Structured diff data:

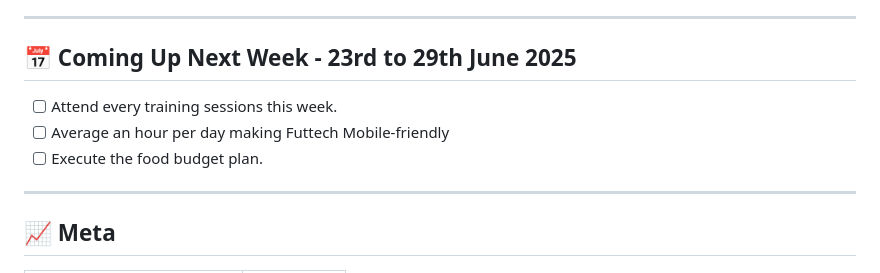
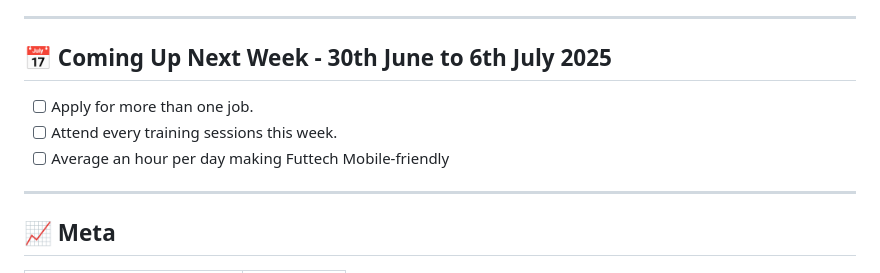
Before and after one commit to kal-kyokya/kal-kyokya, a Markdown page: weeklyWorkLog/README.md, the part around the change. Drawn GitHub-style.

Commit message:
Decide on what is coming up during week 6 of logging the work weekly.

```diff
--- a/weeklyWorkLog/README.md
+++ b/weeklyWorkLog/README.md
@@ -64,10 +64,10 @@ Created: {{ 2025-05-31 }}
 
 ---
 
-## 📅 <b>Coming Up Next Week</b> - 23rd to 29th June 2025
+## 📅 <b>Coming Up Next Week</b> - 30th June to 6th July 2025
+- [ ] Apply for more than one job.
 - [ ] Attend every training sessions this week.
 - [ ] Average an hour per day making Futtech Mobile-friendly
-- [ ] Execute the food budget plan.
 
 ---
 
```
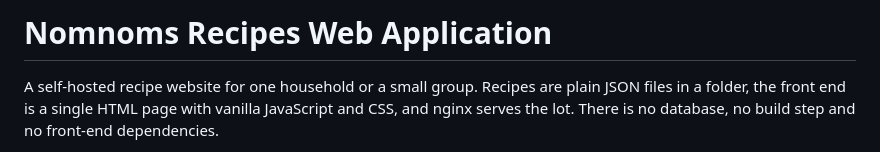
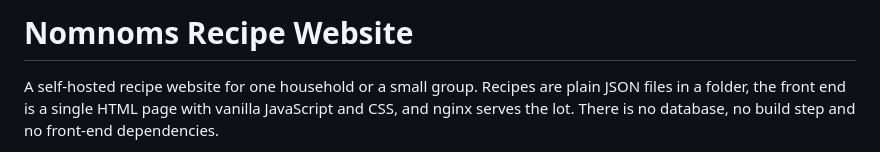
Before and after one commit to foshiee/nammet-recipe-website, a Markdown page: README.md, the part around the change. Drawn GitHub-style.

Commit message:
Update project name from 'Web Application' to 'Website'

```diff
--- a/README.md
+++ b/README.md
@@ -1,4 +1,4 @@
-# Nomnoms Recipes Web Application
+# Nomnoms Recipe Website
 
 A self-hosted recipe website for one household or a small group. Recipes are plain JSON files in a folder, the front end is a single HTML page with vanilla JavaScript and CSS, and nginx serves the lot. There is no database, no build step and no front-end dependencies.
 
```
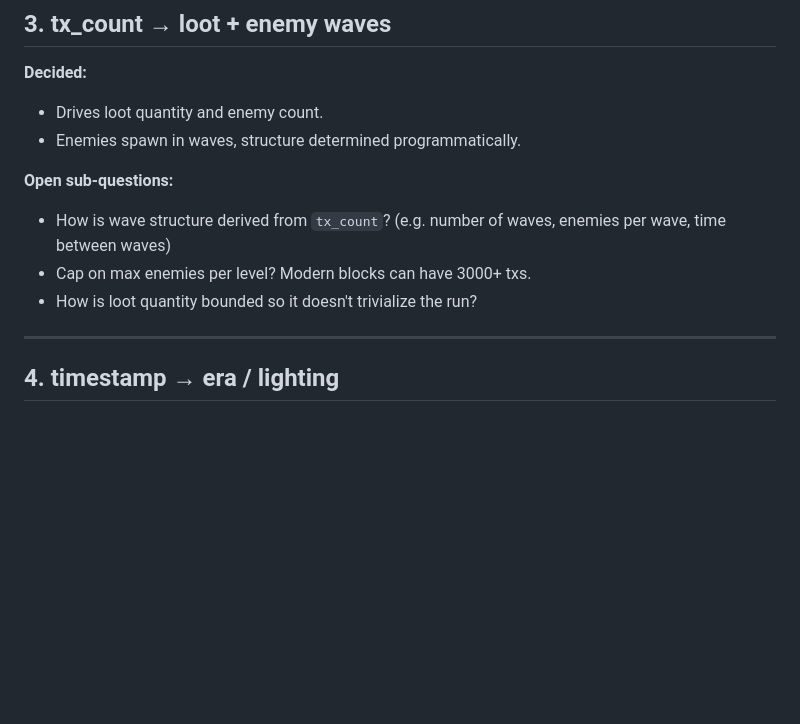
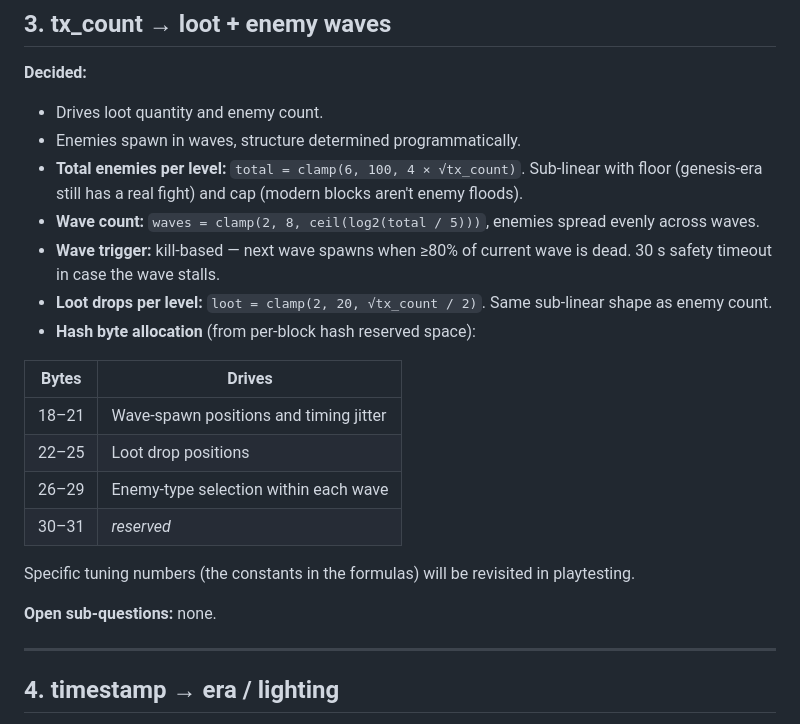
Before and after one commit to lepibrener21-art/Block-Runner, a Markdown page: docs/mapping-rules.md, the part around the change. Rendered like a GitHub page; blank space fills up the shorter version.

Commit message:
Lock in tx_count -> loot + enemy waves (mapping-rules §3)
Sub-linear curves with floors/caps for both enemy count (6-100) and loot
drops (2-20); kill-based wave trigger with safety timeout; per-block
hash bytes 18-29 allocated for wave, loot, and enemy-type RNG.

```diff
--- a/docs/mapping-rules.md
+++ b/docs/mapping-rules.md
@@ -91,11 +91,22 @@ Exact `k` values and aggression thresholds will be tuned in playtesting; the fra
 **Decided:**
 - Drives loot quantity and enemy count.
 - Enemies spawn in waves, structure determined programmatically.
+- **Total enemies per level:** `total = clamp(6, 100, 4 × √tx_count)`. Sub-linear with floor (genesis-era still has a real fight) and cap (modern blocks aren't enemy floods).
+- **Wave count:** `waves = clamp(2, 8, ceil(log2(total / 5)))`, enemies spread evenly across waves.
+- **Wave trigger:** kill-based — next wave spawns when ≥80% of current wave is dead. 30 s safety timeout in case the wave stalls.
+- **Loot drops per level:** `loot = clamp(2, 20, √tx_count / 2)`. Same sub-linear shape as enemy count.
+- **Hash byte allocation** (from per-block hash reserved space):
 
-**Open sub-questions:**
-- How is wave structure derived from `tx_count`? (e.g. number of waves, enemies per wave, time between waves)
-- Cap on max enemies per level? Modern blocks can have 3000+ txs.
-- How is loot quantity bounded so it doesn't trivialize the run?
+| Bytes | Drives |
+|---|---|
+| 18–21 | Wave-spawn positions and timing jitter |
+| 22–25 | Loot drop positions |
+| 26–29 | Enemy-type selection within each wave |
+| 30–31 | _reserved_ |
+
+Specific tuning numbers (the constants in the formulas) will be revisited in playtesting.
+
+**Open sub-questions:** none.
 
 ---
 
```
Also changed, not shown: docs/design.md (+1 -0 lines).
...
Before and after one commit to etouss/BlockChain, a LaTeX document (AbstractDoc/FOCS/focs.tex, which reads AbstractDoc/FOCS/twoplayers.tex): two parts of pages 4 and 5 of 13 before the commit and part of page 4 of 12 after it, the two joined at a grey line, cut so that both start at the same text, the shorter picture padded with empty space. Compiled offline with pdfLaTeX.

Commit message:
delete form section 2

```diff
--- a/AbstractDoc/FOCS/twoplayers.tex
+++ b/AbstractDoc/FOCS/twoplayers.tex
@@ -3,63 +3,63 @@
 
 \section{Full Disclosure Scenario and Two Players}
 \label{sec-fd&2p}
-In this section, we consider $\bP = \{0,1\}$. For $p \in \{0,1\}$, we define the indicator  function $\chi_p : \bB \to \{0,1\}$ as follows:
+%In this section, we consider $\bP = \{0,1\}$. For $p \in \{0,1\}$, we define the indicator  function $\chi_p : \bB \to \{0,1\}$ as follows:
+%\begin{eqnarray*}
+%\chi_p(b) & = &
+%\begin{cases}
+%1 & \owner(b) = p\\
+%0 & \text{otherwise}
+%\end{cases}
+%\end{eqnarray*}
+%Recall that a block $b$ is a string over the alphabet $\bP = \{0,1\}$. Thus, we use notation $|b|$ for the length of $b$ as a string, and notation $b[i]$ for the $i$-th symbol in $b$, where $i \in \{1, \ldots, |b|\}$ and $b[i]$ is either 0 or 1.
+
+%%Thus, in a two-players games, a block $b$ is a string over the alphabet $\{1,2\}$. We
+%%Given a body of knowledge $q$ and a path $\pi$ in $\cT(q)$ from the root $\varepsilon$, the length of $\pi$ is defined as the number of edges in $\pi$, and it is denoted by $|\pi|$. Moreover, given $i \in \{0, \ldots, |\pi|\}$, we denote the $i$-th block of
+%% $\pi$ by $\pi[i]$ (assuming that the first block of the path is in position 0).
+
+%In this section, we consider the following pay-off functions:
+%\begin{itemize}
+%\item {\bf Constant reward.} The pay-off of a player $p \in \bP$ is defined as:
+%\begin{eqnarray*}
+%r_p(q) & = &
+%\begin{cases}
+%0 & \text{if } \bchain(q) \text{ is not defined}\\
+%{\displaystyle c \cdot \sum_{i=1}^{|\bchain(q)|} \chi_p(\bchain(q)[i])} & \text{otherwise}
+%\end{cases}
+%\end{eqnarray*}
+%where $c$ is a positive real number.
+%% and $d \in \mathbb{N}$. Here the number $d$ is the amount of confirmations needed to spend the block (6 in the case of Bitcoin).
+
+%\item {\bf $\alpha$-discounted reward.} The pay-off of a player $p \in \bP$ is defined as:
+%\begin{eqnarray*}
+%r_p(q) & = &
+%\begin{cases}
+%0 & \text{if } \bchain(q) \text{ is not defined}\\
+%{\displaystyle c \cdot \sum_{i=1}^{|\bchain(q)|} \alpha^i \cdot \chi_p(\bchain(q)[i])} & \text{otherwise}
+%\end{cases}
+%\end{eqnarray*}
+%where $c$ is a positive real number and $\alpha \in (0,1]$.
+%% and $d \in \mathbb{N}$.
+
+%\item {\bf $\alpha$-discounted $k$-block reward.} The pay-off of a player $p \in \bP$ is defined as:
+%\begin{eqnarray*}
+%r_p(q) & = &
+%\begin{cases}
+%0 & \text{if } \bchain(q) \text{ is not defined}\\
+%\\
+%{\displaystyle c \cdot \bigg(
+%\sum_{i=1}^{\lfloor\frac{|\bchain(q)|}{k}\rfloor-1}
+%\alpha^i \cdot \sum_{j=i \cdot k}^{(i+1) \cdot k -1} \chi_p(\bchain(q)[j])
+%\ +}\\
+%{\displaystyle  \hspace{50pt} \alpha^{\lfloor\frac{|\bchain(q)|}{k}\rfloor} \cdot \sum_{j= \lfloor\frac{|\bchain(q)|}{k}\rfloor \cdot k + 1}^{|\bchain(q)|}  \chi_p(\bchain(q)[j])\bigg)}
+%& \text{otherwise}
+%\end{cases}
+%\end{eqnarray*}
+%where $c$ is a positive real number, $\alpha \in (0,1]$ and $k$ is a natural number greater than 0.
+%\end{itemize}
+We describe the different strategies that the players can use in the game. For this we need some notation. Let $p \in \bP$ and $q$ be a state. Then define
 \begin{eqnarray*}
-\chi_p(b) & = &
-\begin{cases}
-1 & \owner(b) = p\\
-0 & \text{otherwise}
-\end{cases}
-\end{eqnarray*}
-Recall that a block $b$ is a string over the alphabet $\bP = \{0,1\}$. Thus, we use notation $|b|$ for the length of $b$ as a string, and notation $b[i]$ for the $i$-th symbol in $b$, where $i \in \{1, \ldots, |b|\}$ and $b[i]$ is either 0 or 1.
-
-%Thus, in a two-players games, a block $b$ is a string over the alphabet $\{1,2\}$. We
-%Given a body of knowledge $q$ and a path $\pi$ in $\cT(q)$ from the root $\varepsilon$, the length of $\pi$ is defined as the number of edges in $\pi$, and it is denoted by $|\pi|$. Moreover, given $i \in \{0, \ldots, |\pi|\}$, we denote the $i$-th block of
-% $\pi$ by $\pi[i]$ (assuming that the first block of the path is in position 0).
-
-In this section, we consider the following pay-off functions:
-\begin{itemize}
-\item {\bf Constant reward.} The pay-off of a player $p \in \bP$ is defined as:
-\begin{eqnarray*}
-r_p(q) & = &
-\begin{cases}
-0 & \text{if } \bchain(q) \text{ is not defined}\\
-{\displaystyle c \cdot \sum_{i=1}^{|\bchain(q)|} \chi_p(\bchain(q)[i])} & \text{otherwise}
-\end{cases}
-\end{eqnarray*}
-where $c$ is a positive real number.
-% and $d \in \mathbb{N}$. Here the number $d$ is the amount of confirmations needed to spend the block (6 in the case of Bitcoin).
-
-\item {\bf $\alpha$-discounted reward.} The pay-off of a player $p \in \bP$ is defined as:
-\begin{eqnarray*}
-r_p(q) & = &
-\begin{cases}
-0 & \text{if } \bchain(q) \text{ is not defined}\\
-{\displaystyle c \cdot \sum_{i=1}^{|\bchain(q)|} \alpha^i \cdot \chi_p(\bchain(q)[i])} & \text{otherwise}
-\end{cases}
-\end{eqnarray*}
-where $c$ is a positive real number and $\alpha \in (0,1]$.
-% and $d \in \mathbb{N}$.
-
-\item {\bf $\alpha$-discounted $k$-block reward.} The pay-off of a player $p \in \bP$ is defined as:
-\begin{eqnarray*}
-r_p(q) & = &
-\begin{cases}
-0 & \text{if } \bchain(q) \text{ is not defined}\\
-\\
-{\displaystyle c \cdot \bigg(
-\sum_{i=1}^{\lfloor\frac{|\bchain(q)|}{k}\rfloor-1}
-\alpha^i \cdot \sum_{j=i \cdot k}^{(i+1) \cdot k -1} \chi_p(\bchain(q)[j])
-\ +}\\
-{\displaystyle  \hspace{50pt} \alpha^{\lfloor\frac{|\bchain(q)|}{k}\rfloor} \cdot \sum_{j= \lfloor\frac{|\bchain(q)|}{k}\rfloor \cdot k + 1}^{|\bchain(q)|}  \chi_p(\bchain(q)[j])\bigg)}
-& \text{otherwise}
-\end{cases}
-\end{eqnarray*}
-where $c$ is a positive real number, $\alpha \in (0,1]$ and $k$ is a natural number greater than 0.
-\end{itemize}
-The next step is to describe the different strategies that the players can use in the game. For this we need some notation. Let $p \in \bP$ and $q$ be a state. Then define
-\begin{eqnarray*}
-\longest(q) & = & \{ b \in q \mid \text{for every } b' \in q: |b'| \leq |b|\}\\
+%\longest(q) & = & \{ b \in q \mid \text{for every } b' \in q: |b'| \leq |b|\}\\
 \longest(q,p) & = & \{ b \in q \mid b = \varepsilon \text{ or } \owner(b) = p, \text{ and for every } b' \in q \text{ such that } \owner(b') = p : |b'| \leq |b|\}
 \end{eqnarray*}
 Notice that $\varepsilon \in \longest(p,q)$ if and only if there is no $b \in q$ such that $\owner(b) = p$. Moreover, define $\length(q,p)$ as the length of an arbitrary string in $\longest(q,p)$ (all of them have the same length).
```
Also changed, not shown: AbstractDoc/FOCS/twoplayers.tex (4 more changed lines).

Assigned task:
Where the word "itemize" occurs in a line of the records, copy that line.

Response to the exercise:
+%\begin{itemize}
+%\end{itemize}
-\begin{itemize}
-\end{itemize}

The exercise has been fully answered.